■ **WHAT YOU WILL DO**
Write the records below out again exactly as given, with no images.

■ **DATA PROVIDED**
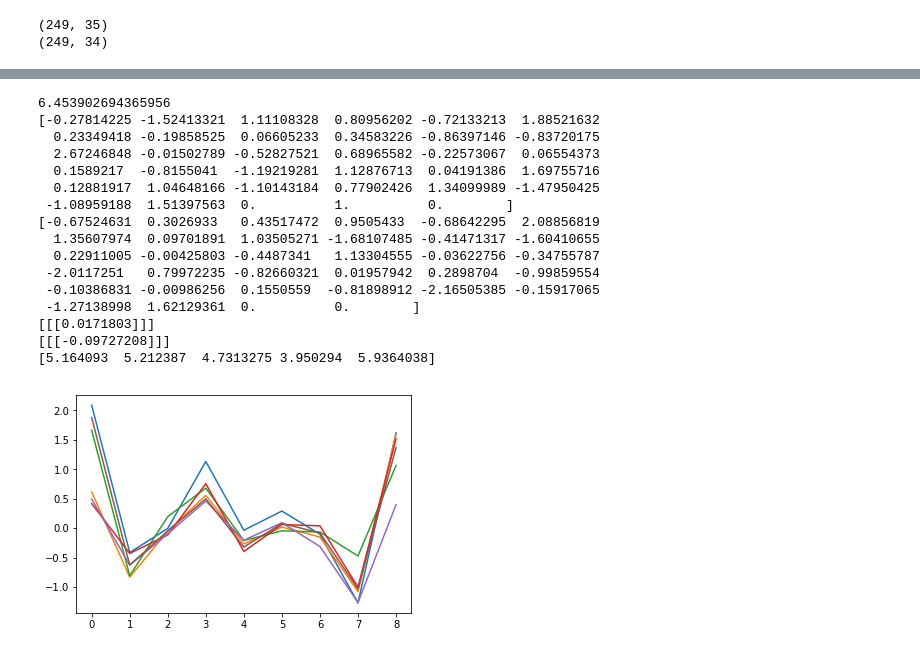
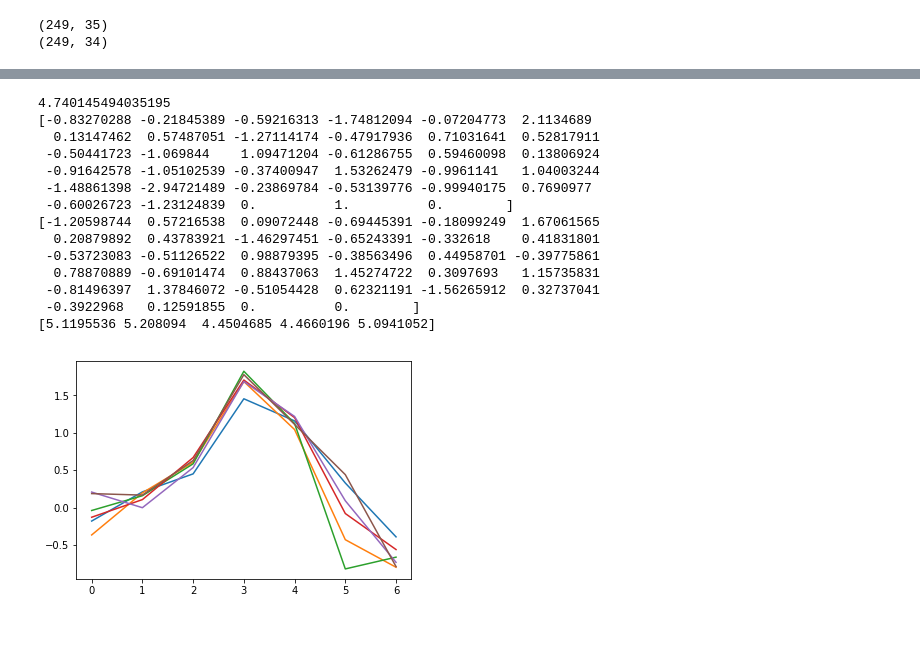
Before and after one commit to AppliedDataSciencePartners/WorldModels, a Jupyter notebook: check_rnn.ipynb, the cells around one changed output, grey strips where cells are left out. Cells and saved outputs as stored; diff of their text form; code cells hidden in the pictures.

```diff
--- a/check_rnn.ipynb
+++ b/check_rnn.ipynb
@@ -114,14 +119,14 @@ def sample_next_mdn_output(obs):
 
     return next_z, chosen_mu, chosen_log_sigma, chosen_log_pi
 # %%
-run_idx = 10
+run_idx = 50
 
+# real = obs_data[run_idx]
 obs = rnn_input[run_idx]
 actual = rnn_output[run_idx]
 print(obs.shape)
 print(actual.shape)
 
-
 idx = 0
 # %% [output]
 (249, 35)
@@ -143,58 +169,56 @@ plt.show
 # %%
 d = GAUSSIAN_MIXTURES * Z_DIM
 
-print(sum(np.abs(obs[idx,[5,10,13,15,16,22, 24, 30, 31]])))
+print(sum(np.abs(obs[idx,[4,6,16,21,23,29,30]])))
 print(obs[idx])
 print(actual[idx])
 # plt.plot(obs[idx,[5,10,13,15,16,22, 24, 30, 31]])
-plt.plot(actual[idx,[5,10,13,15,16,22, 24, 30, 31]])
+plt.plot(actual[idx,[4,6,16,21,23,29,30]])
 y_pred = rnn.model.predict(np.array([[obs[idx,:]]]))
 
 z_pred = y_pred[:,:,:(3*d)]
 rew_pred = y_pred[:,:,(3*d):(3*d+1)]
 done_pred = y_pred[:,:,(3*d+1):]
 
 # print(rew_pred)
 # print(done_pred)
 
 z_pred = np.reshape(z_pred, [-1, GAUSSIAN_MIXTURES * 3])
 
 # plt.figure(figsize=(20,20))
 
 # plt.subplot(411)
 # plt.plot(z_pred.transpose())
 
 log_pi, mu, log_sigma = np.split(z_pred, 3, 1)
 
 # plt.subplot(412)
 # plt.plot(log_pi)
 
 # plt.subplot(412)
-plt.plot(mu[[5,10,13,15,16,22, 24, 30, 31]])
+plt.plot(mu[[4,6,16,21,23,29,30]])
 
 # plt.subplot(414)
 # plt.plot(log_sigma)
 
 
 log_pi = log_pi - np.log(np.sum(np.exp(log_pi), axis = 1, keepdims = True))
 
-print(sum(np.abs(mu[[5,10,13,15,16,22, 24, 30, 31]])))
+print(sum(np.abs(mu[[4,6,16,21,23,29,30]])))
 # %% [output]
-6.453902694365956
-[-0.27814225 -1.52413321  1.11108328  0.80956202 -0.72133213  1.88521632
-  0.23349418 -0.19858525  0.06605233  0.34583226 -0.86397146 -0.83720175
-  2.67246848 -0.01502789 -0.52827521  0.68965582 -0.22573067  0.06554373
-  0.1589217  -0.8155041  -1.19219281  1.12876713  0.04191386  1.69755716
-  0.12881917  1.04648166 -1.10143184  0.77902426  1.34099989 -1.47950425
- -1.08959188  1.51397563  0.          1.          0.        ]
-[-0.67524631  0.3026933   0.43517472  0.9505433  -0.68642295  2.08856819
-  1.35607974  0.09701891  1.03505271 -1.68107485 -0.41471317 -1.60410655
-  0.22911005 -0.00425803 -0.4487341   1.13304555 -0.03622756 -0.34755787
- -2.0117251   0.79972235 -0.82660321  0.01957942  0.2898704  -0.99859554
- -0.10386831 -0.00986256  0.1550559  -0.81898912 -2.16505385 -0.15917065
- -1.27138998  1.62129361  0.          0.        ]
-[[[0.0171803]]]
-[[[-0.09727208]]]
-[5.164093  5.212387  4.7313275 3.950294  5.9364038]
+4.740145494035195
+[-0.83270288 -0.21845389 -0.59216313 -1.74812094 -0.07204773  2.1134689
+  0.13147462  0.57487051 -1.27114174 -0.47917936  0.71031641  0.52817911
+ -0.50441723 -1.069844    1.09471204 -0.61286755  0.59460098  0.13806924
+ -0.91642578 -1.05102539 -0.37400947  1.53262479 -0.9961141   1.04003244
+ -1.48861398 -2.94721489 -0.23869784 -0.53139776 -0.99940175  0.7690977
+ -0.60026723 -1.23124839  0.          1.          0.        ]
+[-1.20598744  0.57216538  0.09072448 -0.69445391 -0.18099249  1.67061565
+  0.20879892  0.43783921 -1.46297451 -0.65243391 -0.332618    0.41831801
+ -0.53723083 -0.51126522  0.98879395 -0.38563496  0.44958701 -0.39775861
+  0.78870889 -0.69101474  0.88437063  1.45274722  0.3097693   1.15735831
+ -0.81496397  1.37846072 -0.51054428  0.62321191 -1.56265912  0.32737041
+ -0.3922968   0.12591855  0.          0.        ]
+[5.1195536 5.208094  4.4504685 4.4660196 5.0941052]
-[figure, old version]
+[figure, new version]
 # %%
```
Also changed, not shown: parts of 17 cells of this notebook, 2 other files.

■ **OUTPUT OF THE EXERCISE**
Before and after one commit to AppliedDataSciencePartners/WorldModels, a Jupyter notebook: check_rnn.ipynb, the cells around one changed output, grey strips where cells are left out. Cells and saved outputs as stored; diff of their text form; code cells hidden in the pictures.

```diff
--- a/check_rnn.ipynb
+++ b/check_rnn.ipynb
@@ -114,14 +119,14 @@ def sample_next_mdn_output(obs):
 
     return next_z, chosen_mu, chosen_log_sigma, chosen_log_pi
 # %%
-run_idx = 10
+run_idx = 50
 
+# real = obs_data[run_idx]
 obs = rnn_input[run_idx]
 actual = rnn_output[run_idx]
 print(obs.shape)
 print(actual.shape)
 
-
 idx = 0
 # %% [output]
 (249, 35)
@@ -143,58 +169,56 @@ plt.show
 # %%
 d = GAUSSIAN_MIXTURES * Z_DIM
 
-print(sum(np.abs(obs[idx,[5,10,13,15,16,22, 24, 30, 31]])))
+print(sum(np.abs(obs[idx,[4,6,16,21,23,29,30]])))
 print(obs[idx])
 print(actual[idx])
 # plt.plot(obs[idx,[5,10,13,15,16,22, 24, 30, 31]])
-plt.plot(actual[idx,[5,10,13,15,16,22, 24, 30, 31]])
+plt.plot(actual[idx,[4,6,16,21,23,29,30]])
 y_pred = rnn.model.predict(np.array([[obs[idx,:]]]))
 
 z_pred = y_pred[:,:,:(3*d)]
 rew_pred = y_pred[:,:,(3*d):(3*d+1)]
 done_pred = y_pred[:,:,(3*d+1):]
 
 # print(rew_pred)
 # print(done_pred)
 
 z_pred = np.reshape(z_pred, [-1, GAUSSIAN_MIXTURES * 3])
 
 # plt.figure(figsize=(20,20))
 
 # plt.subplot(411)
 # plt.plot(z_pred.transpose())
 
 log_pi, mu, log_sigma = np.split(z_pred, 3, 1)
 
 # plt.subplot(412)
 # plt.plot(log_pi)
 
 # plt.subplot(412)
-plt.plot(mu[[5,10,13,15,16,22, 24, 30, 31]])
+plt.plot(mu[[4,6,16,21,23,29,30]])
 
 # plt.subplot(414)
 # plt.plot(log_sigma)
 
 
 log_pi = log_pi - np.log(np.sum(np.exp(log_pi), axis = 1, keepdims = True))
 
-print(sum(np.abs(mu[[5,10,13,15,16,22, 24, 30, 31]])))
+print(sum(np.abs(mu[[4,6,16,21,23,29,30]])))
 # %% [output]
-6.453902694365956
-[-0.27814225 -1.52413321  1.11108328  0.80956202 -0.72133213  1.88521632
-  0.23349418 -0.19858525  0.06605233  0.34583226 -0.86397146 -0.83720175
-  2.67246848 -0.01502789 -0.52827521  0.68965582 -0.22573067  0.06554373
-  0.1589217  -0.8155041  -1.19219281  1.12876713  0.04191386  1.69755716
-  0.12881917  1.04648166 -1.10143184  0.77902426  1.34099989 -1.47950425
- -1.08959188  1.51397563  0.          1.          0.        ]
-[-0.67524631  0.3026933   0.43517472  0.9505433  -0.68642295  2.08856819
-  1.35607974  0.09701891  1.03505271 -1.68107485 -0.41471317 -1.60410655
-  0.22911005 -0.00425803 -0.4487341   1.13304555 -0.03622756 -0.34755787
- -2.0117251   0.79972235 -0.82660321  0.01957942  0.2898704  -0.99859554
- -0.10386831 -0.00986256  0.1550559  -0.81898912 -2.16505385 -0.15917065
- -1.27138998  1.62129361  0.          0.        ]
-[[[0.0171803]]]
-[[[-0.09727208]]]
-[5.164093  5.212387  4.7313275 3.950294  5.9364038]
+4.740145494035195
+[-0.83270288 -0.21845389 -0.59216313 -1.74812094 -0.07204773  2.1134689
+  0.13147462  0.57487051 -1.27114174 -0.47917936  0.71031641  0.52817911
+ -0.50441723 -1.069844    1.09471204 -0.61286755  0.59460098  0.13806924
+ -0.91642578 -1.05102539 -0.37400947  1.53262479 -0.9961141   1.04003244
+ -1.48861398 -2.94721489 -0.23869784 -0.53139776 -0.99940175  0.7690977
+ -0.60026723 -1.23124839  0.          1.          0.        ]
+[-1.20598744  0.57216538  0.09072448 -0.69445391 -0.18099249  1.67061565
+  0.20879892  0.43783921 -1.46297451 -0.65243391 -0.332618    0.41831801
+ -0.53723083 -0.51126522  0.98879395 -0.38563496  0.44958701 -0.39775861
+  0.78870889 -0.69101474  0.88437063  1.45274722  0.3097693   1.15735831
+ -0.81496397  1.37846072 -0.51054428  0.62321191 -1.56265912  0.32737041
+ -0.3922968   0.12591855  0.          0.        ]
+[5.1195536 5.208094  4.4504685 4.4660196 5.0941052]
-[figure, old version]
+[figure, new version]
 # %%
```
Also changed, not shown: parts of 17 cells of this notebook, 2 other files.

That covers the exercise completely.